Current Top Story
Ayala Shapira, 11, is fighting for her life after suffering burn wounds when an Arab terrorist threw a Molotov cocktail at the car in which she was riding.
‘Slight Improvement’ in Life-threatening Condition of Firebomb Victim
Latest Judaism Stories
Grunfeld-Raphael-logo

The court cannot solely rely on death certificates issued by non-Jewish institutions without conducting its own investigation into the facts of the case.

Business-Halacha-logo

“I’m still not sure we have a right to damage his property,” said Mrs. Schloss. “Can you ask someone?”

Rabbi Sacks

Jacob’s blessing of Ephraim over Manasseh had nothing to do with age and everything to do with names

The Glory of Joseph

Slavery was universal; So, why was Egypt targeted in this object lesson?

Rav Akiva Eiger is assuming that the logic of the halacha that both the son and his mother are obligated to honor his father and therefore he must honor his fathers wishes first, is a mathematical equation.

The first requirement is a king must admit when he is wrong.

Reward And Punishment
‘Masser Rishon For The levi’im’
(Yevamos 86a)

Question: If Abraham was commanded to circumcise his descendants on the eighth day, why do Arabs – who claim to descend from Abraham through Yishmael – wait until their children are 13 to circumcise them? I am aware that this is a matter of little consequence to our people. Nevertheless, this inconsistency is one that piques my curiosity.

M. Goldman
(Via E-mail)

Reb Shlomo Zalman could not endure honorifics applied to him because of his enormous humility

Because we see these events as world changing, as moments in history, they become part of us forever.

They stammer “I’m not Orthodox,” as if that absolves them from the responsibility of calling to G-d

It’s fascinating how sources attain the status “traditional,” or its equivalent level of kashrus.

She was determined that the Law class was Dina’s best chance of finding a husband, and that was the real reason she wanted her to go to college.

But who would have ever guessed that Hashem would unlock the key to the birth on same day as the English anniversary of our wedding.

Rabbi Fohrman explores the question of how God communicates with us today.

More Articles from Rabbi Dani Staum
Parsha-Perspective-Logo-NEW
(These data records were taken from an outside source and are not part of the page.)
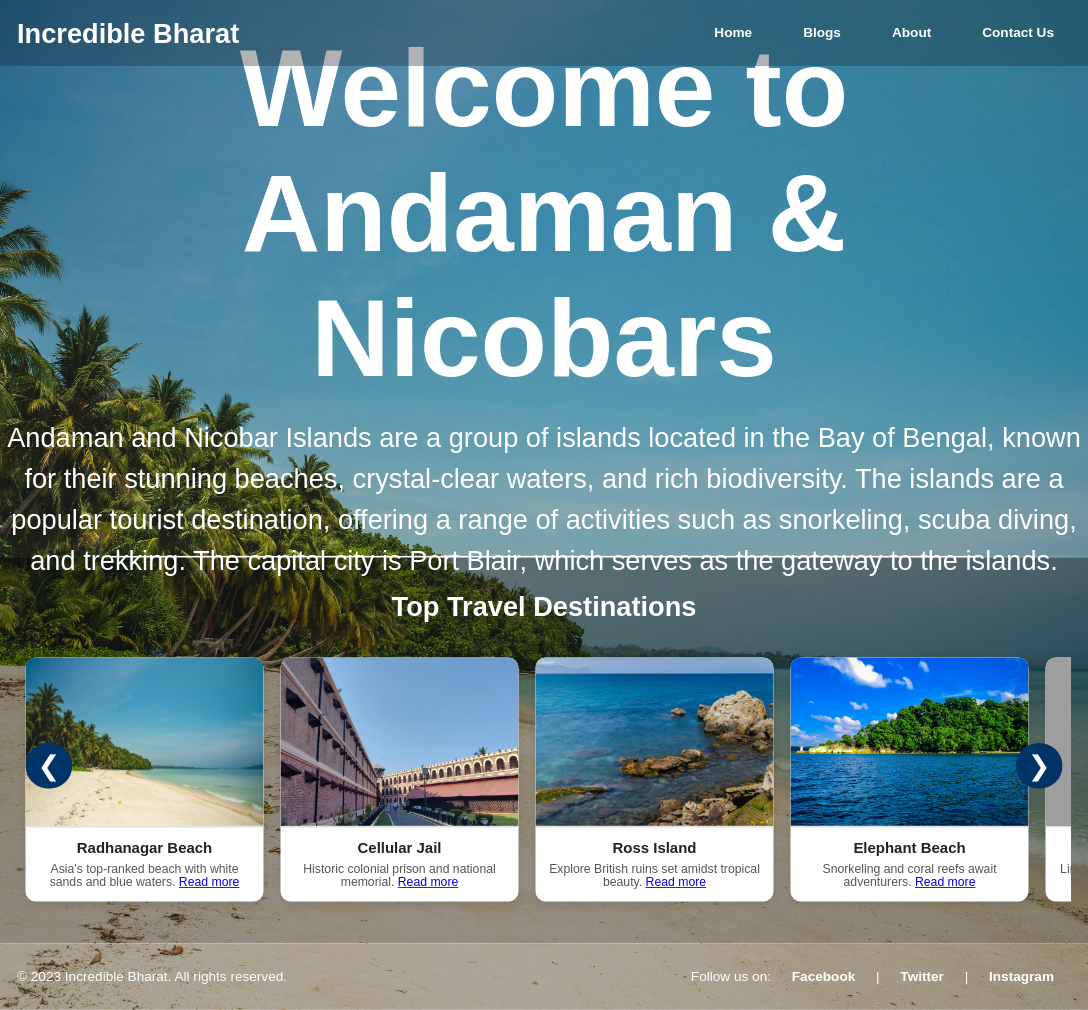
Repository: jaidhiman111/incrediblebharat
Page: destinations/Andaman-Nicobar/Andaman&Nicobar.html
The author's editor kept a copy of each file at every save. The page is drawn from the files as they stood at one save, then again after the next save.
The browser window is 1280 px wide. The pictures show the whole page, at 85% of full size.
Pictures or frames that could not be fetched are drawn as grey boxes.

Above is the page before, as saved 2025-05-02 22:02:21.

After the next save:
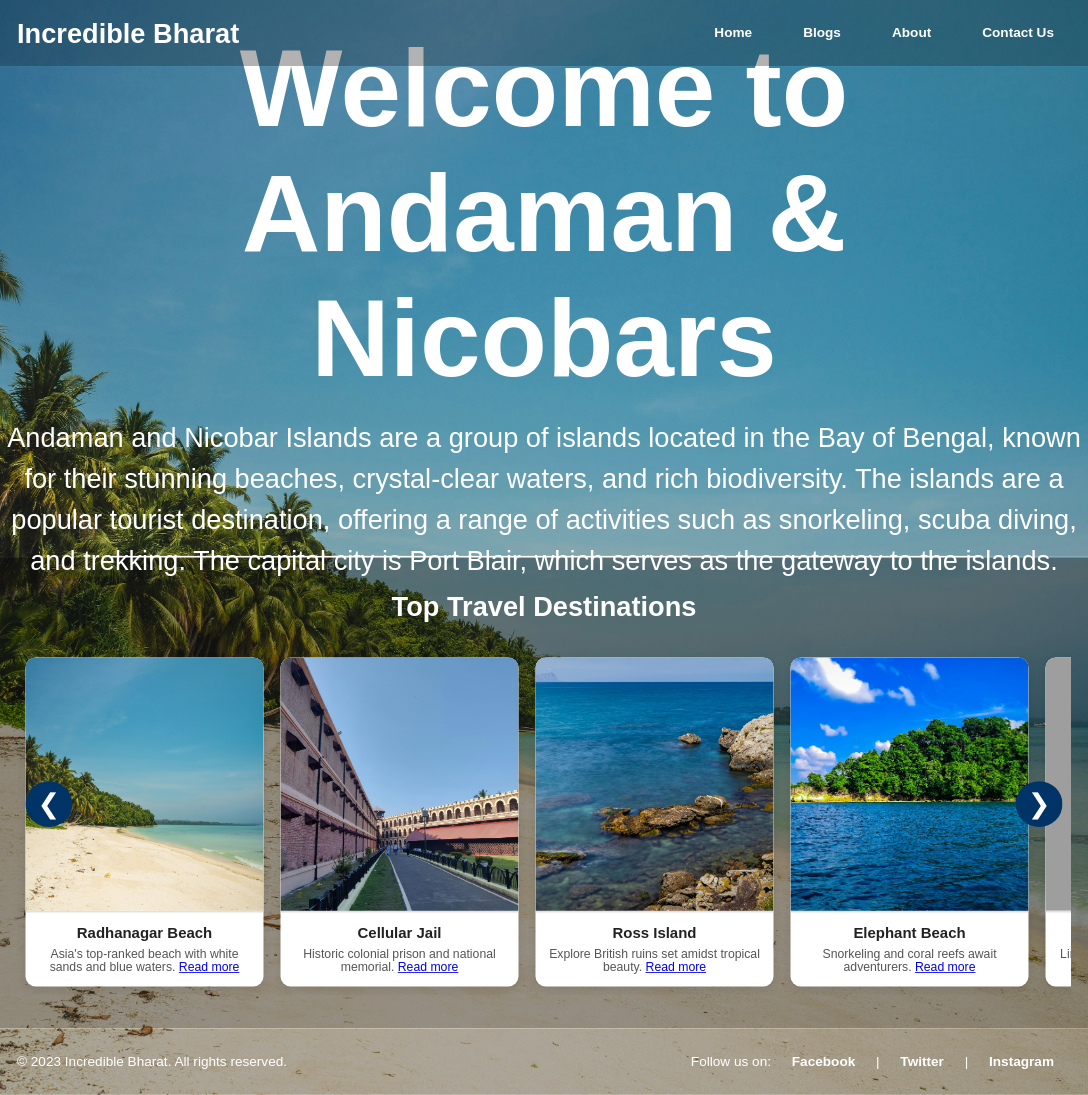
Saved 13 s later.
--- a/assets/style.css
+++ b/assets/style.css
@@ -258,7 +258,7 @@ hr {
   /* Image in Card */
   .card-image img {
     width: 100%;
-    height: 200px;
+    height: 300px;
     object-fit: cover;
     border-bottom: 2px solid #e0e0e0;
   }
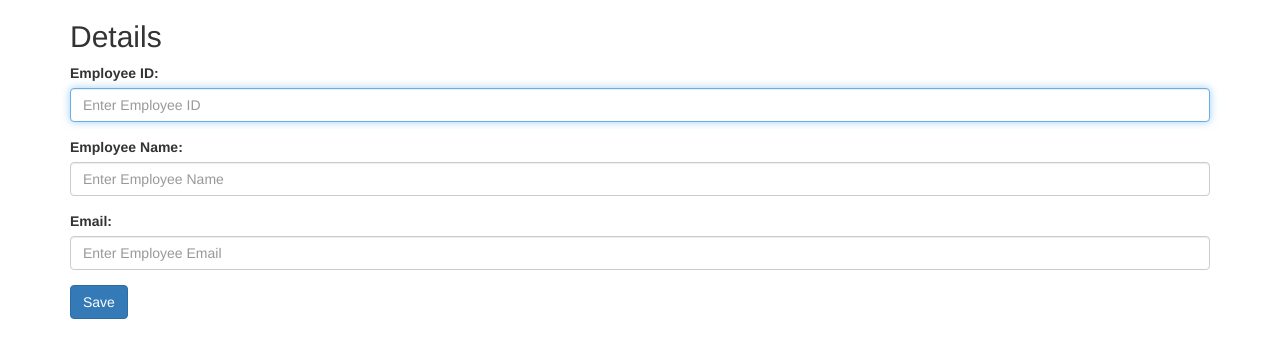
Repository: priyankajainmodi/JsonPowerDB
Page: index.html
These files come from the project's save history. The page is drawn as it stood at one moment and after the next save; the edit follows.
The browser window is 1280 px wide. The pictures show the whole page.

Above is the page before, as saved 2022-06-15 15:56:13.

After the next save:
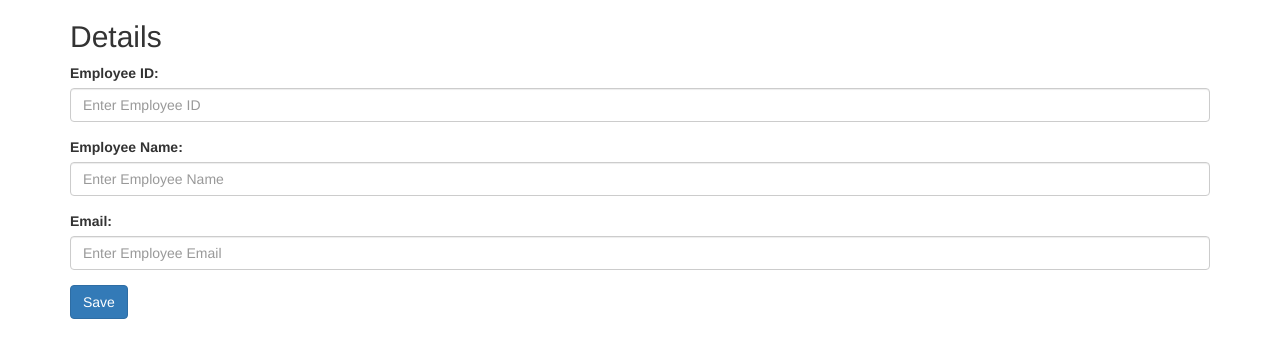
Console error: SyntaxError: Illegal return statement
Not found: login2explore.com/jpdb/resources/js/0.0.3/jpdb-commons.js
Saved 29 min 16 s later.
--- a/index.html
+++ b/index.html
@@ -7,6 +7,7 @@
     <link rel="stylesheet" href="https://maxcdn.bootstrapcdn.com/bootstrap/3.4.1/css/bootstrap.min.css">
     <script src="https://ajax.googleapis.com/ajax/libs/jquery/3.5.1/jquery.min.js"></script>
     <script src="https://maxcdn.bootstrapcdn.com/bootstrap/3.4.1/js/bootstrap.min.js"></script>
+    <script src="login2explore.com/jpdb/resources/js/0.0.3/jpdb-commons.js"></script>
 </head>
 
 <body>
@@ -58,34 +59,7 @@
             };
             return JSON.stringify(jsonStrObj);
         }
-        // This method is used to create PUT Json request.
-        function createPUTRequest(connToken, jsonObj, dbName, relName) {
-            var putRequest = "{\n" +
-                "\"token\" : \"" +
-                connToken +
-                "\"," +
-                "\"dbName\": \"" +
-                dbName +
-                "\",\n" + "\"cmd\" : \"PUT\",\n" +
-                "\"rel\" : \"" +
-                relName + "\"," +
-                "\"jsonStr\": \n" +
-                jsonObj +
-                "\n" +
-                "}";
-            return putRequest;
-        }
-
-        function executeCommand(reqString, dbBaseUrl, apiEndPointUrl) {
-            var url = dbBaseUrl + apiEndPointUrl;
-            var jsonObj;
-            $.post(url, reqString, function(result) {
-                jsonObj = JSON.parse(result);
-            }).fail(function(result) {
-                var dataJsonObj = result.responseText;
-                jsonObj = JSON.parse(dataJsonObj);
-            });
-            return jsonObj;
+        return jsonObj;
         }
 
         function resetForm() {
@@ -106,7 +80,7 @@
             jQuery.ajaxSetup({
                 async: false
             });
-            var resultObj = executeCommand(putReqStr,
+            var resultObj = executeCommandAtGivenBaseUrl(putReqStr,
                 "http://api.login2explore.com:5577", "/api/iml");
             alert(JSON.stringify(resultObj));
             jQuery.ajaxSetup({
To many of our brethren Chanukah has lost its meaning.

Parsha-Perspectives-NEW

A person who truly feels that everything is a blessing from G-d will count his blessings and realize just how much he has.

Avraham became a great man during the 175 years of his life, while his predecessors became increasingly wicked, despite staggering knowledge, during their lifetimes of hundreds of years.

Often in life we become stuck – stuck in the morass of our habits and the rote of our comfort level.

The innkeeper smiled and replied, “Why do you think we are dancing? We are dancing because G-d destroyed the Bais HaMikdash!”

After listening to the driver’s incredible story, Rabbi Levenstein asked him, “What about you? After seeing such a miracle why didn’t you became Torah observant?”

Twelve of the greatest leaders of the nation, one from each shevet, were dispatched to survey the land. The results of that mission were catastrophic.

It is one thing to do a chesed for someone one time or when it is convenient. But for a person to go a few hours out of his way every year for a stranger demonstrates incredible selflessness.

Printed from: http://www.jewishpress.com/judaism/parsha/personally-unique/2012/08/30/

Scan this QR code to visit this page online: